There is not a lot to do for young children. Not if they're 3, and definitely not if they're 13. They hang out at the nearest port at night. There's an old guy there sitting outside one of the bars. Cocaine is not very expensive and he's not terribly selective of the age of his customers. Mums and dads have to pool resources to fetch and carry the youth. Some hang out at nearby bars and drive the kids home inebriated. Others are a little more careful. There is no public transport and taxis are extremely expensive - if you can find one at closing time. Some kids persuade their parents to get them motor bikes. Quite a few teenagers get killed riding these motor bikes.

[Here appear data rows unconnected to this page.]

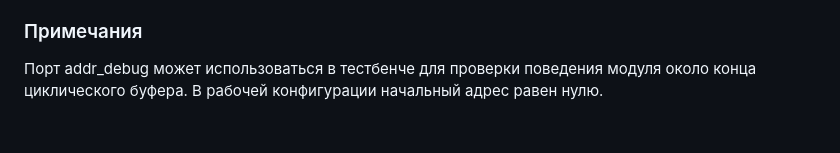
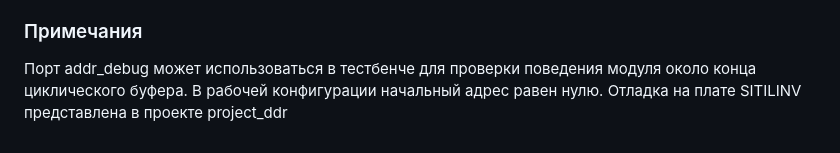
Before and after one commit to misavoronov933-star/fpga_test, a Markdown page: README.md, the part around the change. Rendered like a GitHub page.

Commit message:
Добавление пункта в примечание в README

```diff
--- a/README.md
+++ b/README.md
@@ -113,3 +113,4 @@ Random tests finished
 ### Примечания
 
 Порт addr_debug может использоваться в тестбенче для проверки поведения модуля около конца циклического буфера. В рабочей конфигурации начальный адрес равен нулю.
+Отладка на плате SITILINV представлена в проекте project_ddr
```
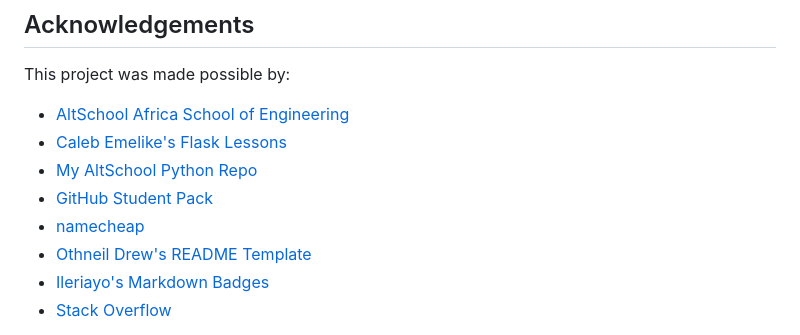
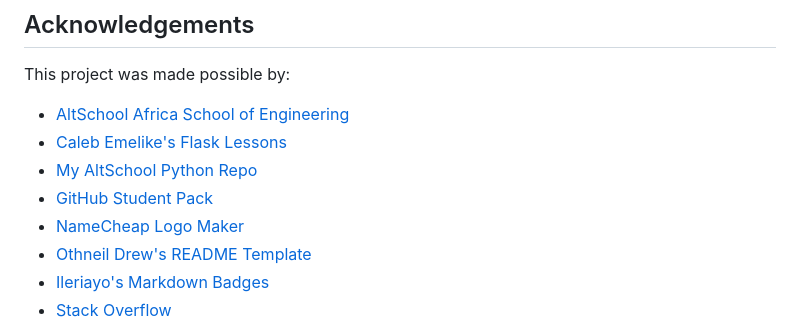
Before and after one commit to Ze-Austin/scissor, a Markdown page: README.md, the part around the change. Rendered like a GitHub page.

Commit message:
Update Namecheap logo maker link

```diff
--- a/README.md
+++ b/README.md
@@ -217,7 +217,7 @@ This project was made possible by:
 * [Caleb Emelike's Flask Lessons](https://github.com/CalebEmelike)
 * [My AltSchool Python Repo](https://github.com/Ze-Austin/altschool-python)
 * [GitHub Student Pack](https://education.github.com/globalcampus/student)
-* [namecheap](https://www.namecheap.com)
+* [NameCheap Logo Maker](https://www.namecheap.com/logo-maker/)
 * [Othneil Drew's README Template](https://github.com/othneildrew/Best-README-Template)
 * [Ileriayo's Markdown Badges](https://github.com/Ileriayo/markdown-badges)
 * [Stack Overflow](https://stackoverflow.com/)
```
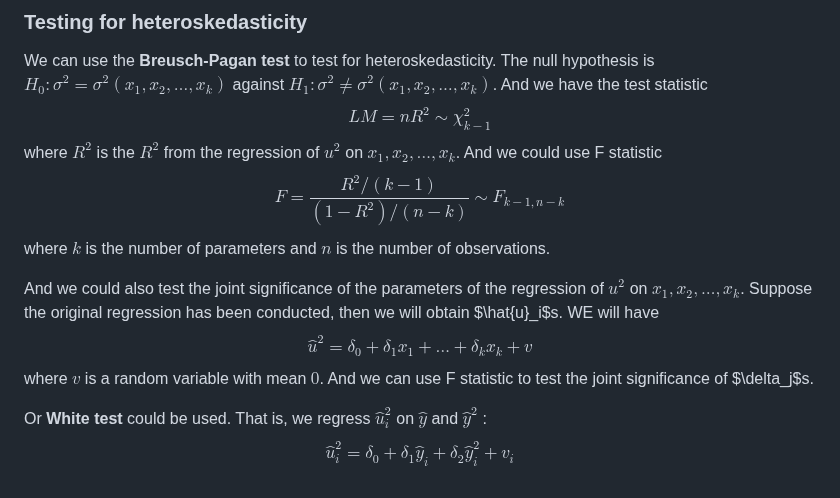
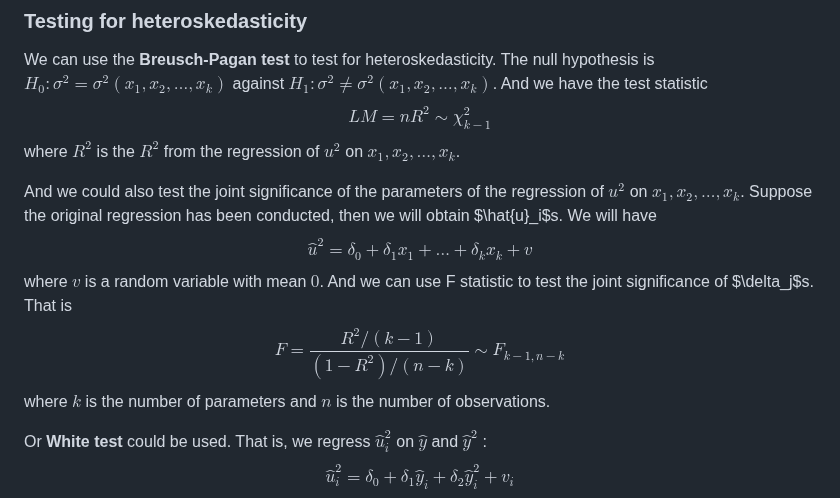
Before and after one commit to Linzy-Liu/Note-Repository, a Markdown page: Notes in markdown/Regression Analysis.md, the part around the change. Rendered like a GitHub page.

Commit message:
Modfify Regression Analysis.md

```diff
--- a/Notes in markdown/Regression Analysis.md
+++ b/Notes in markdown/Regression Analysis.md
@@ -129,9 +129,8 @@ Heteroskedasticity
 ### Testing for heteroskedasticity
 
 We can use the **Breusch-Pagan test** to test for heteroskedasticity. The null hypothesis is $H_0: \sigma^2 = \sigma^2(x_1, x_2, \ldots, x_k)$ against $H_1: \sigma^2 \not = \sigma^2(x_1, x_2, \ldots, x_k)$. And we have the test statistic $$LM = nR^2 \sim \chi^2_{k-1}$$where $R^2$ is the $R^2$ from the regression of $u^2$ on $x_1, x_2, \ldots, x_k$.
-And we could use F statistic $$F = \frac{R^2/(k-1)}{(1-R^2)/(n-k)} \sim F_{k-1, n-k}$$ where $k$ is the number of parameters and $n$ is the number of observations.
 
-And we could also test the joint significance of the parameters of the regression of $u^2$ on $x_1, x_2, \ldots, x_k$. Suppose the original regression has been conducted, then we will obtain $\hat{u}_i$s. WE will have $$\hat{u}^2 = \delta_0 + \delta_1x_1 + \ldots + \delta_kx_k + v$$ where $v$ is a random variable with mean $0$. And we can use F statistic to test the joint significance of $\delta_j$s.
+And we could also test the joint significance of the parameters of the regression of $u^2$ on $x_1, x_2, \ldots, x_k$. Suppose the original regression has been conducted, then we will obtain $\hat{u}_i$s. We will have $$\hat{u}^2 = \delta_0 + \delta_1x_1 + \ldots + \delta_kx_k + v$$ where $v$ is a random variable with mean $0$. And we can use F statistic to test the joint significance of $\delta_j$s. That is $$F = \frac{R^2/(k-1)}{(1-R^2)/(n-k)} \sim F_{k-1, n-k}$$ where $k$ is the number of parameters and $n$ is the number of observations.
 
 Or **White test** could be used. That is, we regress $\hat{u}_i^2$ on $\hat{y}$ and $\hat{y}^2$ : $$ \hat{u}_i^2 = \delta_0 + \delta_1\hat{y}_i + \delta_2\hat{y}_i^2 + v_i$$and test the joint significance of the parameters $\delta_1$ and $\delta_2$. It is worth noting that the statistic $LM = nR^2 \sim \chi^2_2$ is the same as the statistic in Breusch-Pagan test.
 ### Robust standard errors
```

The nearest supermarket in either direction is about 40km, unless you want to shop at the supermarket that costs 50% more than necessary, in which case its about 10km. You always need to be in your car. There are n school buses. And when the school hires in a bus for school excursions, there are no seatbelts. You see they're not mandatory yet.

Mr. BG heard from a friend in a country a little further up North the other day. Its become common among 12 year olds to drink themselves into a coma.

In contrast Gweipo has 2 young children in Hong Kong. They are fetch by bus for school every day. the bus has seat belts and a bus mother. There is plenty for children of all ages to do in HK. The city is very safe. There is abundant cheap public transport, and abundant cheap taxi's.

.... need I carry on?


It's not how big it is..

It's how you use it.

I lived in Canada for 12 years during the 1997 Terror Movement and enjoyed a luxurious 2500+ sq. ft. house with a nice front yard, and a spacey backyard full of fresh tomatoes. Was it worth the cultural barriers and sub 20 Celsius winters? Hell yeah! I could not imagine what I'd be like without the education in Canada, which I am always grateful for my parents. They worked their asses off for a useless dude like me, not taking on any part time jobs at the time to finance the schooling.

After 2 years of working there, I came back to Hong Kong looking for mates. It's too hard to look there when everyone is in a car. You can't just roll their windows down and say hi. Anyway, this is my 7th year back and I had to deal with the 600 sq. ft. flat, especially the amount of dust. Makes your computer cry. Deal with the humidity that kills your skin fast, the people in MK omg can't walk straight with arms swinging freely as you always feel like you're in a perpetual ballet. Was it worth it? Hell yeah. Met my share of mates here alright. And I don't mind the small flat (I live alone). It's not how big "it" is. It's how big you can be. :)